Fed proposes rules to tame Wall Street risk-taking
By Dave Clarke
WASHINGTON (Reuters) - The Federal Reserve proposed new rules on Tuesday to restrain risk-taking by the largest U.S. banks as it tries to make the financial system more resilient against future crises.
The proposal, required by the 2010 Dodd-Frank financial oversight law, includes new capital and liquidity rules for the largest banks that would roll out in two phases and not likely go further than international standards.
The plan issued on Tuesday closely follows statements the Fed has made in recent weeks to calm Wall Street concerns that U.S. standards may be more aggressive than those of other nations, putting U.S. banks at a disadvantage.
Some analysts were hoping the Fed would provide more details in its proposal and that in many areas it simply echoed the law, leaving the specifics for later.
"This is pretty much a book report on the Dodd-Frank bill," said Paul Miller, a bank stock analyst at FBR Capital Markets.
The Fed said both the capital and liquidity requirements would be implemented in two phases.
The first phase would rely on policies already issued by the Fed, such as the capital stress test plan it released in November.
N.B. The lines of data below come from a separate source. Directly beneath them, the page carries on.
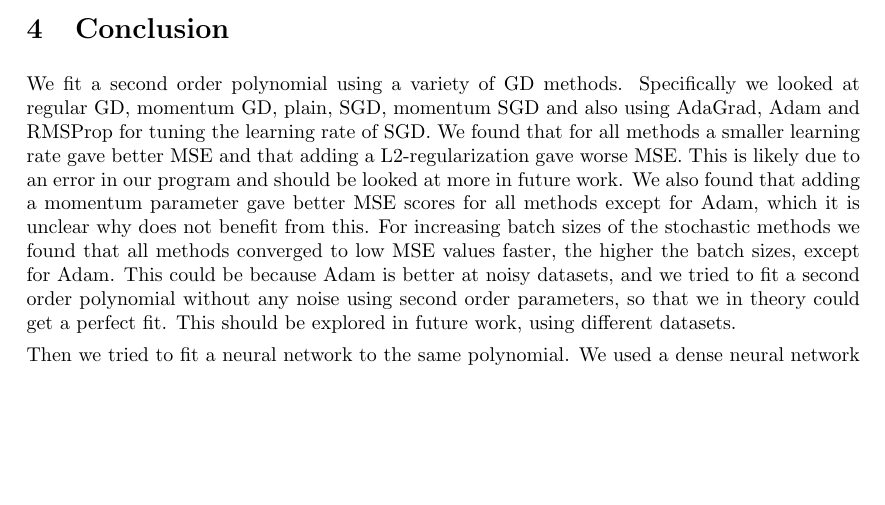
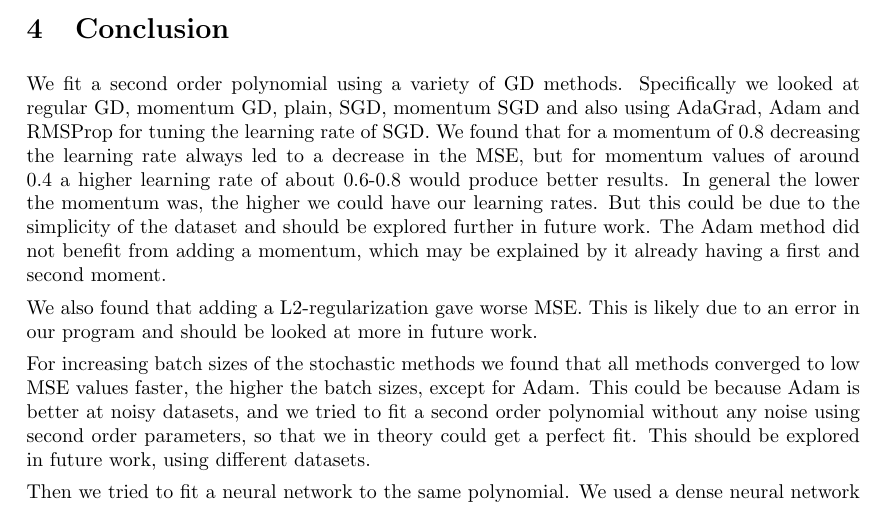
Before and after one commit to tabjone/FYS-STK4155_P2, a LaTeX paper (tex/main.tex, which reads tex/conclustion.tex): part of page 41 of 42, cut so that both start at the same text, the shorter picture padded with empty space. Compiled offline with pdfLaTeX.

Commit message:
fixing a bit of GD

```diff
--- a/tex/conclustion.tex
+++ b/tex/conclustion.tex
@@ -4,13 +4,19 @@
 %GD methods
 We fit a second order polynomial using a variety of GD methods. Specifically we
 looked at regular GD, momentum GD, plain, SGD, momentum SGD and also using AdaGrad, Adam
-and RMSProp for tuning the learning rate of SGD. We found that for all methods
-a smaller learning rate gave better MSE and that adding a L2-regularization
-gave worse MSE. This is likely due to an error in our program and should be
-looked at more in future work. We also found that adding a momentum parameter
-gave better MSE scores for all methods except for Adam, which it is unclear why
-does not benefit from this.
-%TODO: Why does adam not benefit from momentum? (Maybe sentence over is stupid)
+and RMSProp for tuning the learning rate of SGD. We found that for a momentum
+of 0.8 decreasing the learning rate always led to a decrease in the MSE, but
+for momentum values of around 0.4 a higher learning rate of about 0.6-0.8 would
+produce better results. In general the lower the momentum was, the higher we
+could have our learning rates. But this could be due to the simplicity of the
+dataset and should be explored further in future work. The Adam method did not
+benefit from adding a momentum, which may be explained by it already having a
+first and second moment.
+
+We also found that adding a L2-regularization gave worse MSE.
+This is likely due to an error in our program and should be
+looked at more in future work.
+
 For increasing batch sizes of the stochastic methods we found that all methods
 converged to low MSE values faster, the higher the batch sizes, except for
 Adam. This could be because Adam is better at noisy datasets, and we tried to
```
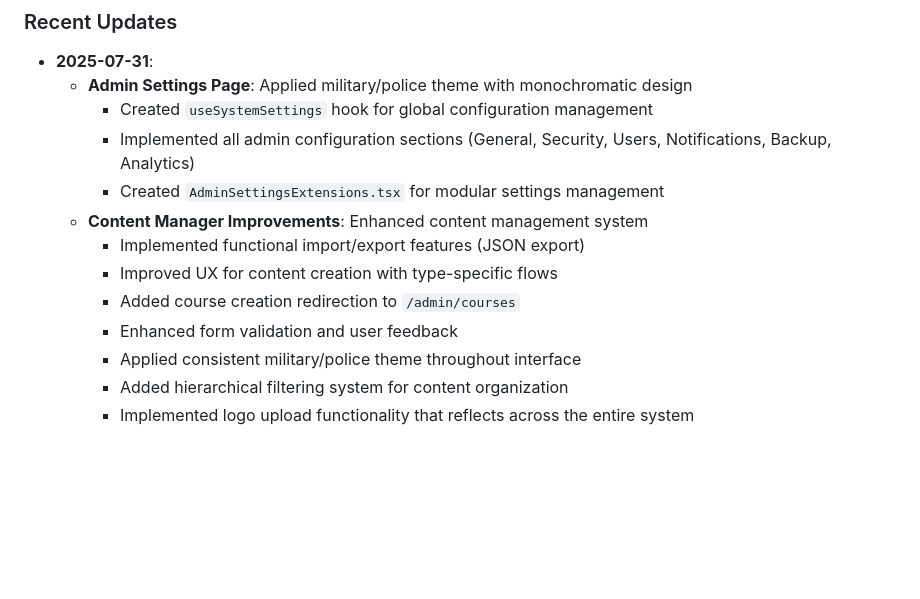
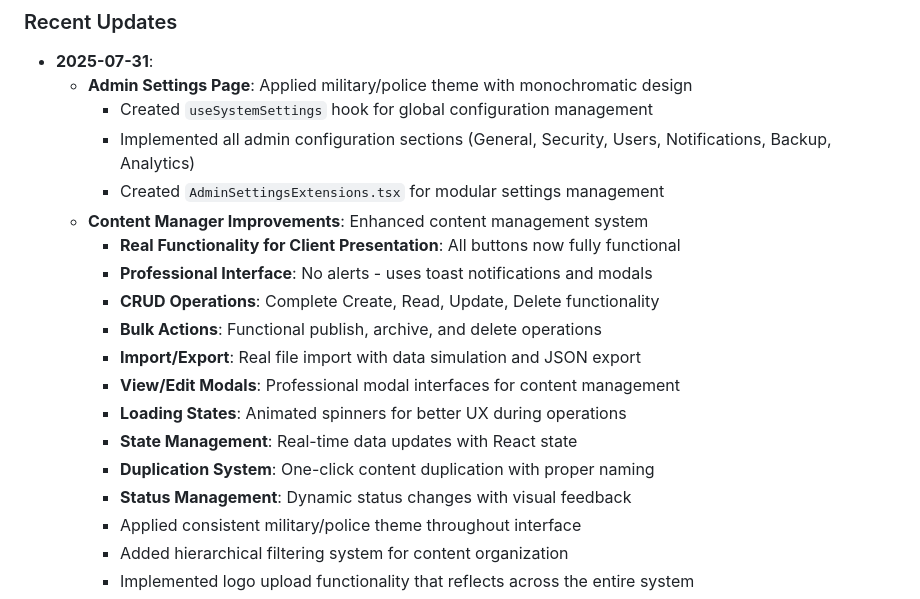
Before and after one commit to xkayo32/flash-site-cursors, a Markdown page: CLAUDE.md, the part around the change. Rendered like a GitHub page; blank space fills up the shorter version.

Commit message:
docs: atualizar documentação com funcionalidades reais do Content Manager
- Documentar implementação de interface profissional sem alerts
- Registrar sistema completo de CRUD operations
- Detalhar funcionalidades de bulk actions e modais
- Destacar preparação para apresentação ao cliente

🤖 Generated with [Claude Code](https://claude.ai/code)

Co-Authored-By: Claude <noreply@anthropic.com>

```diff
--- a/CLAUDE.md
+++ b/CLAUDE.md
@@ -350,10 +350,16 @@ docker compose logs -f postgres
     - Implemented all admin configuration sections (General, Security, Users, Notifications, Backup, Analytics)
     - Created `AdminSettingsExtensions.tsx` for modular settings management
   - **Content Manager Improvements**: Enhanced content management system
-    - Implemented functional import/export features (JSON export)
-    - Improved UX for content creation with type-specific flows
-    - Added course creation redirection to `/admin/courses`
-    - Enhanced form validation and user feedback
+    - **Real Functionality for Client Presentation**: All buttons now fully functional
+    - **Professional Interface**: No alerts - uses toast notifications and modals
+    - **CRUD Operations**: Complete Create, Read, Update, Delete functionality
+    - **Bulk Actions**: Functional publish, archive, and delete operations
+    - **Import/Export**: Real file import with data simulation and JSON export
+    - **View/Edit Modals**: Professional modal interfaces for content management
+    - **Loading States**: Animated spinners for better UX during operations
+    - **State Management**: Real-time data updates with React state
+    - **Duplication System**: One-click content duplication with proper naming
+    - **Status Management**: Dynamic status changes with visual feedback
     - Applied consistent military/police theme throughout interface
     - Added hierarchical filtering system for content organization
     - Implemented logo upload functionality that reflects across the entire system
```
That stress test plan will require U.S. banks with more than $50 billion in assets to show they can meet a Tier 1 common risk-based capital ratio of 5 percent during a time of economic stress. Continued...